There is a mental exercise that I have been doing once in a while for many years now; it’s one of the most powerful exercises I’ve ever known. I consider seriously whether, if I were to leave this world tonight, I would be satisfied with how I’ve lived my life, especially its last day, and whether I would leave any issues unresolved. And if I find that I’m not happy with my answers, I consider whether, seeing this, I would like to change anything about the way I’m living.
Of course, in thinking about this, some of us might want to make changes that wouldn’t be beneficial to us in our daily lives, such as quitting our jobs, running away from home, or scattering our money from a helicopter. Maybe it’s better not to make these things happen if we don’t expect to die today.
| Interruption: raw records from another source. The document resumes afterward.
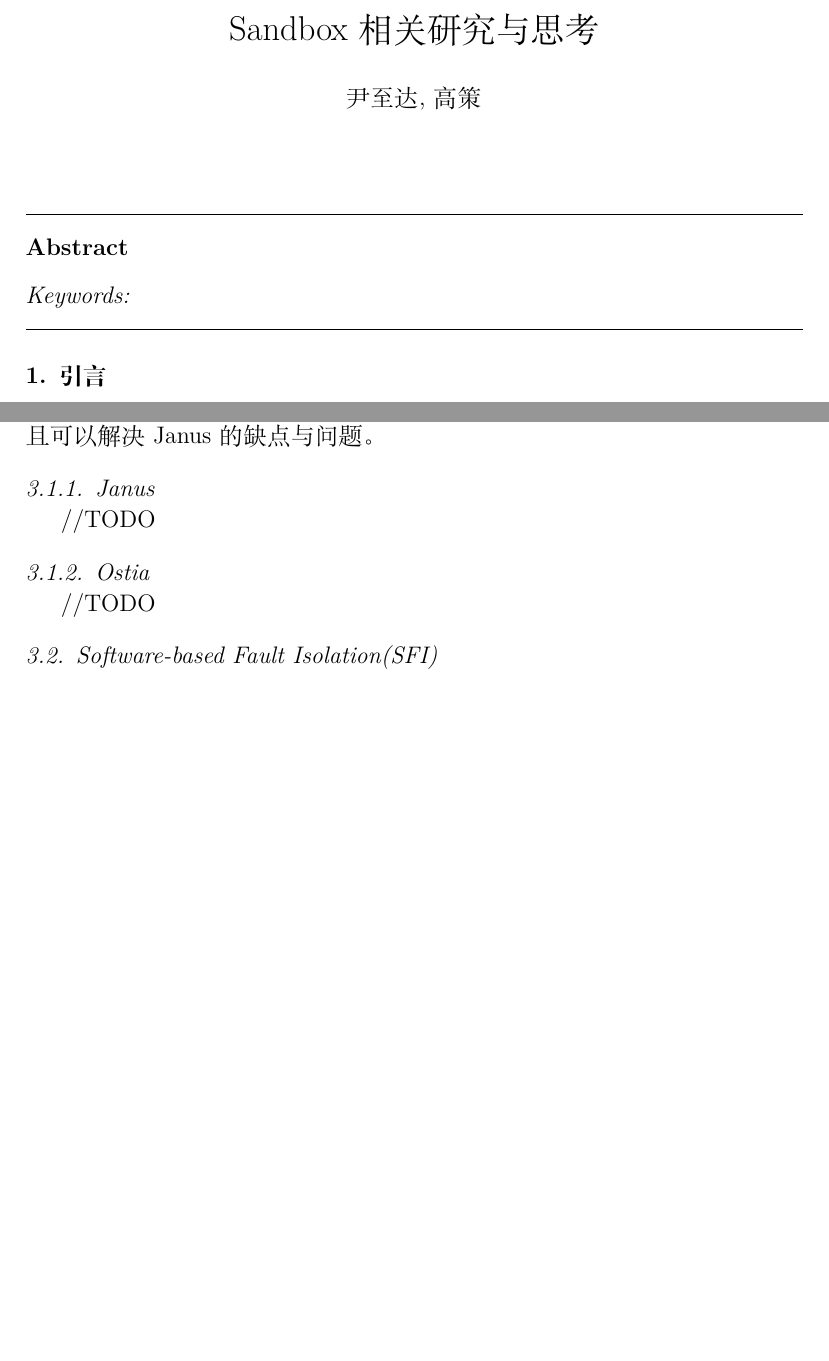
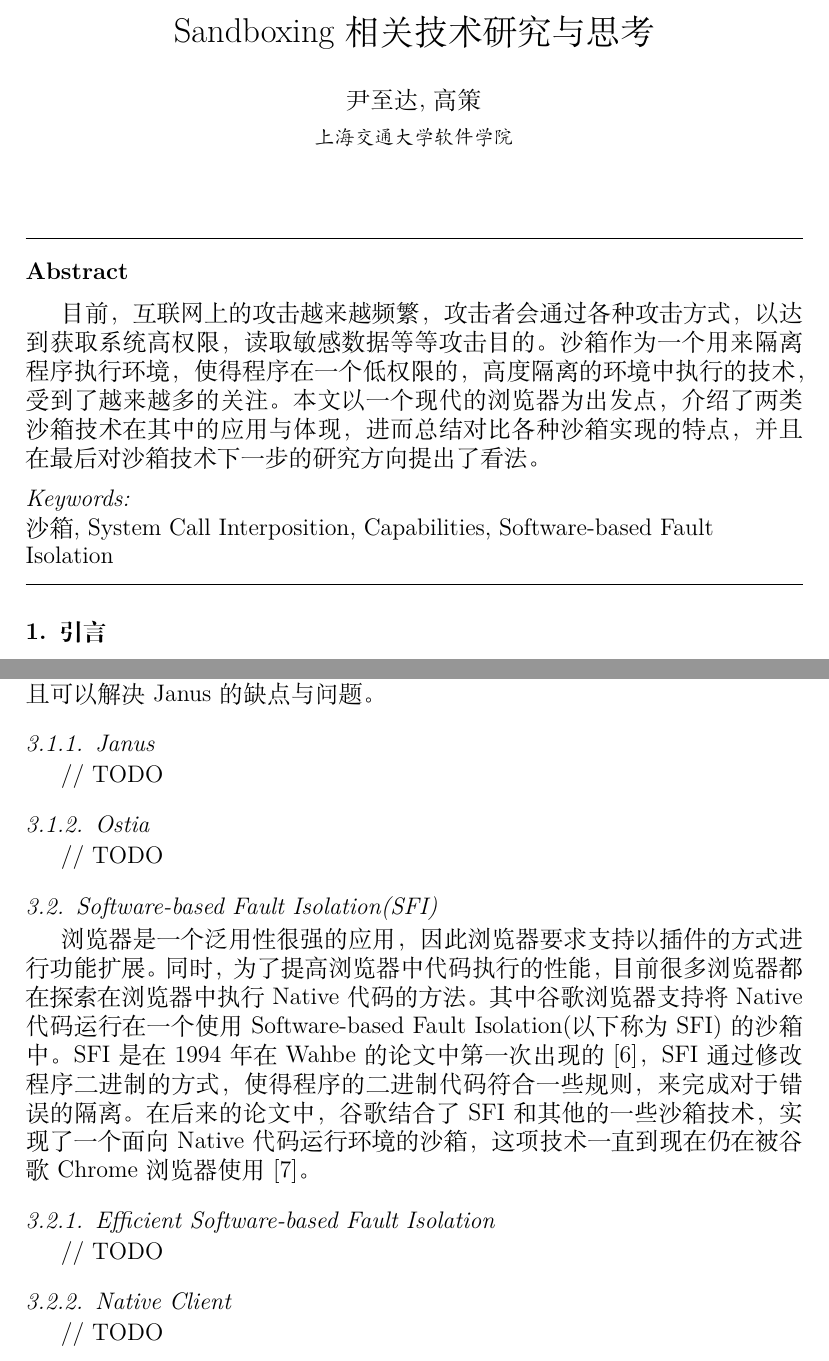
Before and after one commit to gaocegege/csp-final-paper-2016, a LaTeX paper (elsarticle/elsarticle-template-num.tex): two parts of pages 1 and 4 of 6, joined at a grey line, cut so that both start at the same text, the shorter picture padded with empty space. Compiled offline with XeLaTeX.

Commit message:
add abstract and sfi section
Signed-off-by: Ce Gao <ce.gao@outlook.com>

```diff
--- a/elsarticle/elsarticle-template-num.tex
+++ b/elsarticle/elsarticle-template-num.tex
@@ -77,7 +77,7 @@
 %% \address{Address\fnref{label3}}
 %% \fntext[label3]{}
 
-\title{Sandbox相关研究与思考}
+\title{Sandboxing相关技术研究与思考}
 
 %% use optional labels to link authors explicitly to addresses:
 %% \author[label1,label2]{}
@@ -87,10 +87,11 @@
 \author{尹至达}
 \author{高策}
 
-\address{}
+\address{上海交通大学软件学院}
 
 \begin{abstract}
-%% Text of abstract
+
+目前，互联网上的攻击越来越频繁，攻击者会通过各种攻击方式，以达到获取系统高权限，读取敏感数据等等攻击目的。沙箱作为一个用来隔离程序执行环境，使得程序在一个低权限的，高度隔离的环境中执行的技术，受到了越来越多的关注。本文以一个现代的浏览器为出发点，介绍了两类沙箱技术在其中的应用与体现，进而总结对比各种沙箱实现的特点，并且在最后对沙箱技术下一步的研究方向提出了看法。
 
 \end{abstract}
 
@@ -102,6 +103,8 @@
 %% MSC codes here, in the form: \MSC code \sep code
 %% or \MSC[2008] code \sep code (2000 is the default)
 
+沙箱 \sep System Call Interposition \sep Capabilities \sep Software-based Fault Isolation
+
 \end{keyword}
 
 \end{frontmatter}
@@ -159,42 +165,55 @@
 
 \subsection{System Call Interposition(SCI)}
 \label{ss:sci}
+
 在浏览器中，有很多互联网上的内容是需要下载，然后使用本地的查看器打开的。比如 PDF 文件等，需要通过 Adobe Reader 等专用软件打开。但是下载的内容有可能是隐藏有恶意代码的，但是本地的查看器并不一定将其视为不可信的内容，因此下载的内容在被相应的查看器打开时，恶意代码可能会被错误地执行了。对 System Call Interposition（以下称为 SCI）的研究，最开始的动机就是如何限制打开浏览器下载内容的助手应用，希望能够限制助手应用本身进行系统调用的权限。Janus\cite{goldberg}是 Goldberg 在 1996 年发表的论文，也是第一个成型的 SCI 系统实现，是这一领域奠基性的论文。随后有很多相关研究就此展开，研究者们继续完善 Janus，并且提出了新的解决思路。Ostia\cite{garfinkel}是 2004 年被提出的，它指出 Janus 存在很多缺点，而这些缺点的产生是因为架构问题，而不是 SCI 所固有的。因此它提出了一种新的架构，并且验证了他们的工作是比 Janus 的实现要高效而且可以解决 Janus 的缺点与问题。
 
 \subsubsection{Janus}
 \label{sss:janus}
 
-//TODO
+// TODO
 
 \subsubsection{Ostia}
 \label{sss:ostia}
 
-//TODO
+// TODO
 
 \subsection{Software-based Fault Isolation(SFI)}
 \label{ss:sfi}
 
+浏览器是一个泛用性很强的应用，因此浏览器要求支持以插件的方式进行功能扩展。同时，为了提高浏览器中代码执行的性能，目前很多浏览器都在探索在浏览器中执行 Native 代码的方法。其中谷歌浏览器支持将 Native 代码运行在一个使用 Software-based Fault Isolation(以下称为 SFI) 的沙箱中。SFI 是在 1994 年在 Wahbe 的论文中第一次出现的\cite{wahbe1994efficient}，SFI 通过修改程序二进制的方式，使得程序的二进制代码符合一些规则，来完成对于错误的隔离。在后来的论文中，谷歌结合了 SFI 和其他的一些沙箱技术，实现了一个面向 Native 代码运行环境的沙箱，这项技术一直到现在仍在被谷歌 Chrome 浏览器使用\cite{nacl}。
+
+\subsubsection{Efficient Software-based Fault Isolation}
+\label{sss:esfi}
+
+// TODO
+
+\subsubsection{Native Client}
+\label{sss:nacl}
+
+// TODO
+
 \subsection{Capabilities}
 \label{ss:capabilities}
 
-//TODO: 加一段浏览器使用场景的引入
+// TODO: 加一段浏览器使用场景的引入
 
 早在1988年，Normhardy就提出了confused deputies problem\cite{deputies}问题，并借此指出了capability的意义与价值。Confused deputies problem的场景可以大致描述为，一个程序需要在执行不同任务的时候，分别取得了不同的权限，这里的权限与前述的任务一一对应，但是一些恶意行为会混淆这里的权限与任务的对应，从而使得程序具有了执行不可预计的行为的权限，即其根本原因在于程序行为与其所拥有的权限之间的映射关系没能被很好的维护。但是在处理这个问题的时候，传统的基于ACL机制的解决方法往往会使得这个维护过程极其复杂，尤其当这里的映射关系的种类和数量变得繁多的时候，哪怕只是更新一个映射，其所带来的边际成本都会是递增的。同时，在这个问题上，"blame the user"（在这里，user是程序本身）是不合理的，而是应该是由OS来应对这个安全问题\footnote{http://wiki.c2.com/?ConfusedDeputyProblem}。Capability作为一种被认为是可行的解决方案，其核心思想是
 
-//TODO： 核心思想 + 可靠（与ACL从效果上一致）
+// TODO： 核心思想 + 可靠（与ACL从效果上一致）
 
 而Capability-based Security由于性能上的问题，大都被OS发行商所拒绝，很少出现在商业化的OS上。Capsicum\cite{capasicum}作为被纳入FreeBSD的一个基于capability的安全框架，是主要的一种系统级别的实现方式，并被Chromium作为其在FreeBSD下的安全基础\footnote{https://wiki.freebsd.org/Chromium}。下文将以此作为样例，展开阐述capability在系统级实现中的相关细节。
 
 \subsubsection{设计思路}
 \label{sss:design}
 
-//TODO: 设计思路 + 涉及到的系统改动
+// TODO: 设计思路 + 涉及到的系统改动
 //记得解释 principle of least privilege以及ambient authority
 
 \subsubsection{应用调整}
 \label{sss:adoption}
 
-//TODO: 应用的相应调整 + 效果
+// TODO: 应用的相应调整 + 效果
 
 而实际上，即使不在系统级别上实现capability-based security，依旧可以从编程的角度，进行capability-oriented programming\footnote{http://wiki.c2.com/?CapabilityOrientedProgramming}。
 
```
Also changed, not shown: elsarticle/myref.bib (+20 -0 lines), elsarticle/elsarticle-template-num.tex (3 more changed lines).
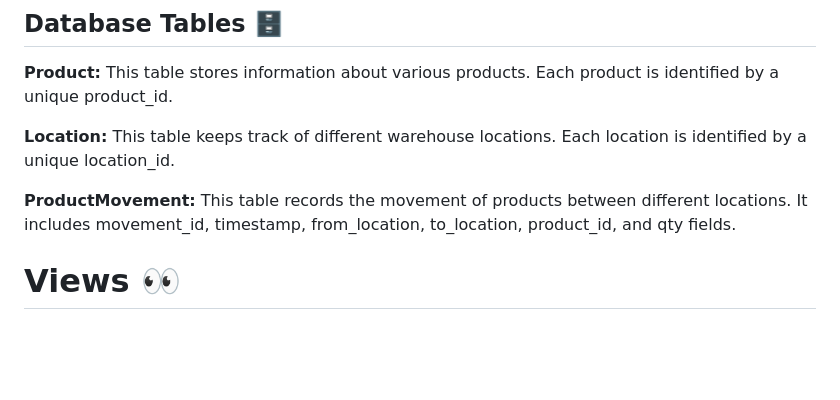
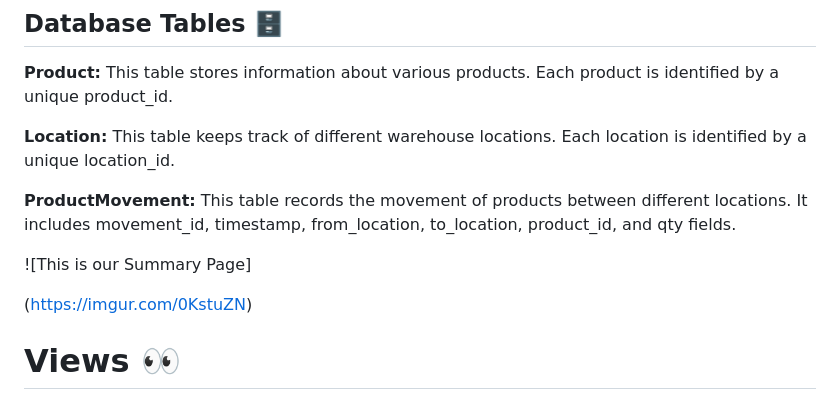
Before and after one commit to abhilash021002/Inventory-Management_System, a Markdown page: README.md, the part around the change. Drawn GitHub-style; blank space fills up the shorter version.

```diff
--- a/README.md
+++ b/README.md
@@ -11,7 +11,9 @@ The application covers the following key functionalities:
 
 **ProductMovement:** This table records the movement of products between different locations. It includes movement_id, timestamp, from_location, to_location, product_id, and qty fields.
 
+![This is our Summary Page]
 
+(https://imgur.com/0KstuZN)
 # Views 👀
 The application provides easy-to-use views for the following entities:
 
```
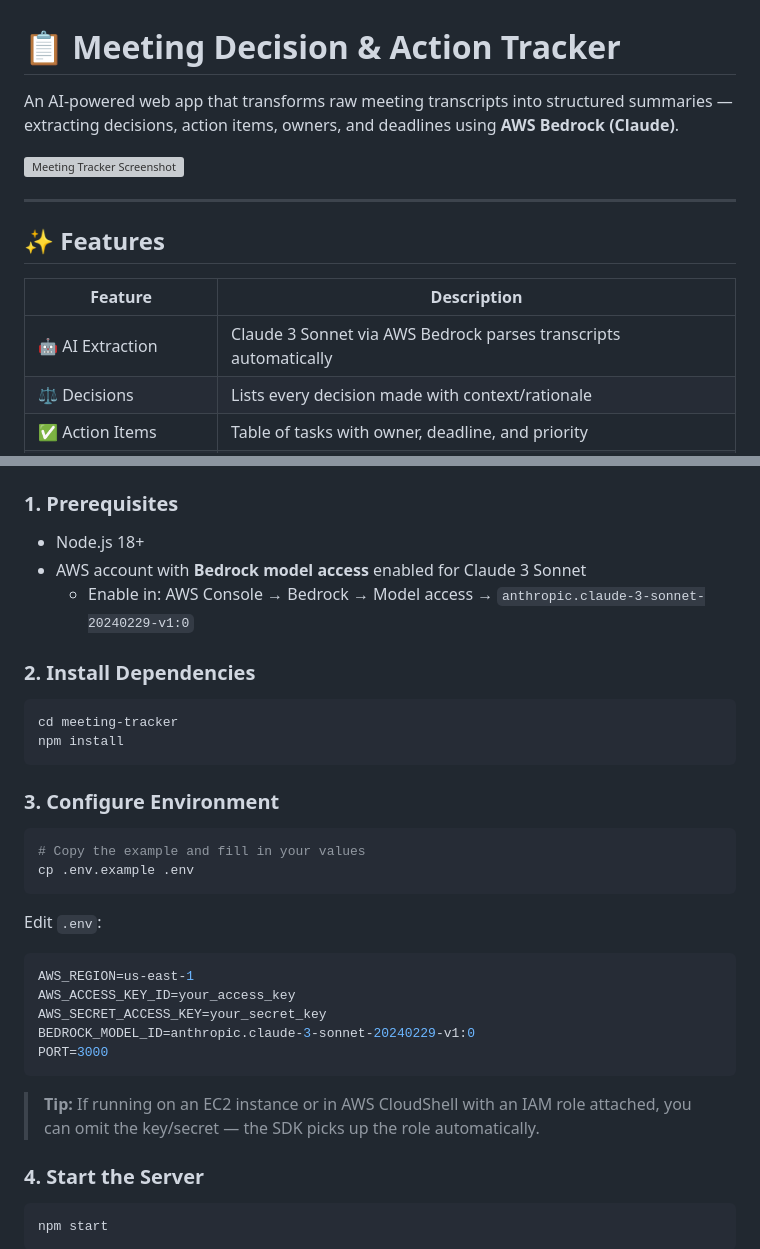
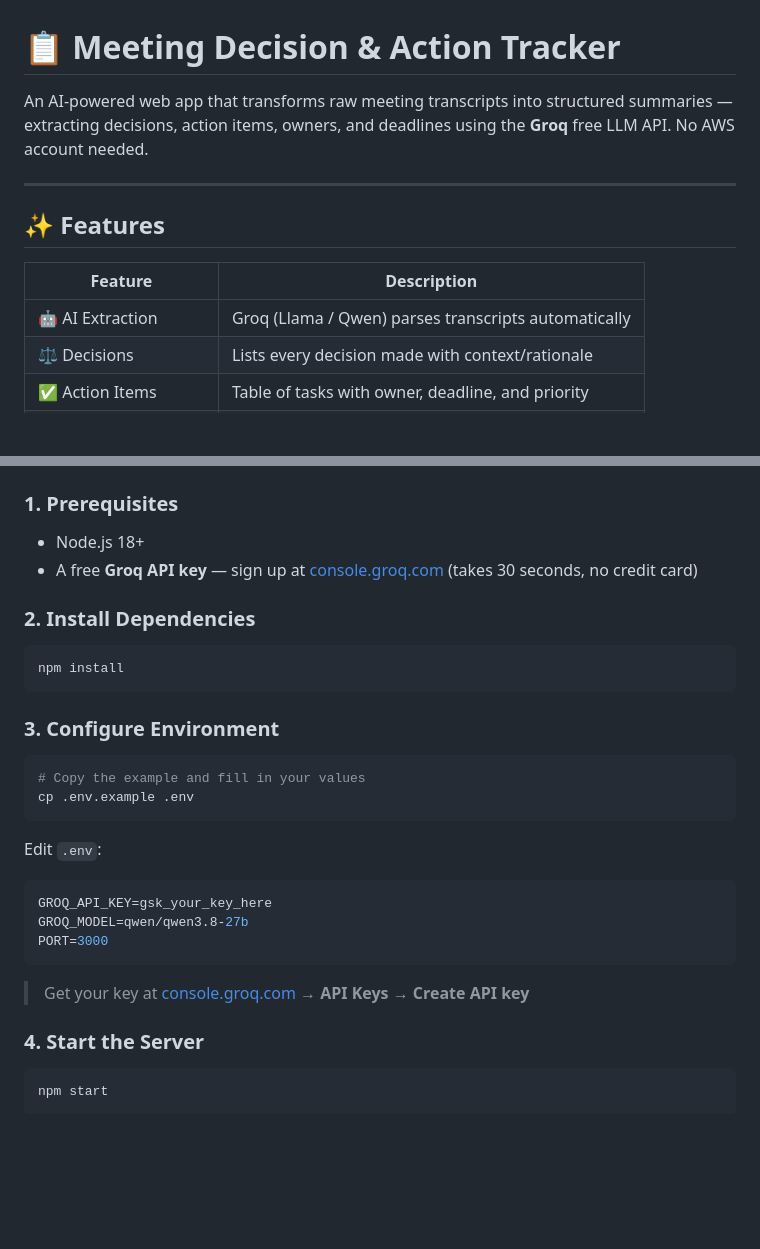
Before and after one commit to Praneshrvu/KIRO-Challenge, a Markdown page: README.md, 2 parts joined by grey strips. Drawn GitHub-style; blank space fills up the shorter version; grey boxes are pictures that could not be loaded.

````diff
--- a/README.md
+++ b/README.md
@@ -1,8 +1,6 @@
 # 📋 Meeting Decision & Action Tracker
 
-An AI-powered web app that transforms raw meeting transcripts into structured summaries — extracting decisions, action items, owners, and deadlines using **AWS Bedrock (Claude)**.
-
-![Meeting Tracker Screenshot](https://via.placeholder.com/900x500/1a1d27/7c6af7?text=Meeting+Tracker+UI)
+An AI-powered web app that transforms raw meeting transcripts into structured summaries — extracting decisions, action items, owners, and deadlines using the **Groq** free LLM API. No AWS account needed.
 
 ---
 
@@ -10,7 +8,7 @@ An AI-powered web app that transforms raw meeting transcripts into structured su
 
 | Feature | Description |
 |---|---|
-| 🤖 AI Extraction | Claude 3 Sonnet via AWS Bedrock parses transcripts automatically |
+| 🤖 AI Extraction | Groq (Llama / Qwen) parses transcripts automatically |
 | ⚖️ Decisions | Lists every decision made with context/rationale |
 | ✅ Action Items | Table of tasks with owner, deadline, and priority |
 | 🔴🟡🟢 Priority Filter | Filter action items by High / Medium / Low |
@@ -28,13 +26,11 @@ An AI-powered web app that transforms raw meeting transcripts into structured su
 ### 1. Prerequisites
 
 - Node.js 18+
-- AWS account with **Bedrock model access** enabled for Claude 3 Sonnet
-  - Enable in: AWS Console → Bedrock → Model access → `anthropic.claude-3-sonnet-20240229-v1:0`
+- A free **Groq API key** — sign up at [console.groq.com](https://console.groq.com) (takes 30 seconds, no credit card)
 
 ### 2. Install Dependencies
 
 ```bash
-cd meeting-tracker
 npm install
 ```
 
@@ -48,14 +44,12 @@ cp .env.example .env
 Edit `.env`:
 
 ```env
-AWS_REGION=us-east-1
-AWS_ACCESS_KEY_ID=your_access_key
-AWS_SECRET_ACCESS_KEY=your_secret_key
-BEDROCK_MODEL_ID=anthropic.claude-3-sonnet-20240229-v1:0
+GROQ_API_KEY=gsk_your_key_here
+GROQ_MODEL=qwen/qwen3.8-27b
 PORT=3000
 ```
 
-> **Tip:** If running on an EC2 instance or in AWS CloudShell with an IAM role attached, you can omit the key/secret — the SDK picks up the role automatically.
+> Get your key at [console.groq.com](https://console.groq.com) → **API Keys** → **Create API key**
 
 ### 4. Start the Server
 
````
Also changed, not shown: other parts of README.md (+14 -25 lines).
But often much simpler things come to our minds, things that are much less costly and that can much more realistically change our world.
When I was doing this exercise some time ago, the music from the movie Titanic played right at the same moment. Maybe it was miraculous fate or maybe just a coincidence, but it determined my whole experience. At that moment I thought about people who couldn’t live together with their loved ones (as in the movie) and about people who didn’t have anyone with whom they felt a deep connection (just like me during my school days, when I watched the movie for the first time). And I thought that each of them would probably like to trade places with me and have someone with whom they could share love.
I understood that if I were to die then, I would feel the most regretful about the fact that I hadn’t been expressing enough to my wife and my daughter how much I love them, how their presence is the light of my life, and how happy I am that I have them. I hadn’t felt grateful about every minute spent with them, but was instead concentrating on things that, in the end, were much less important. I learned my lesson through this exercise, and when I started expressing these sentiments, my family life reached a new level.
If you try to do this exercise, I don’t promise anything, but who knows: maybe you’ll discover something as important as I did.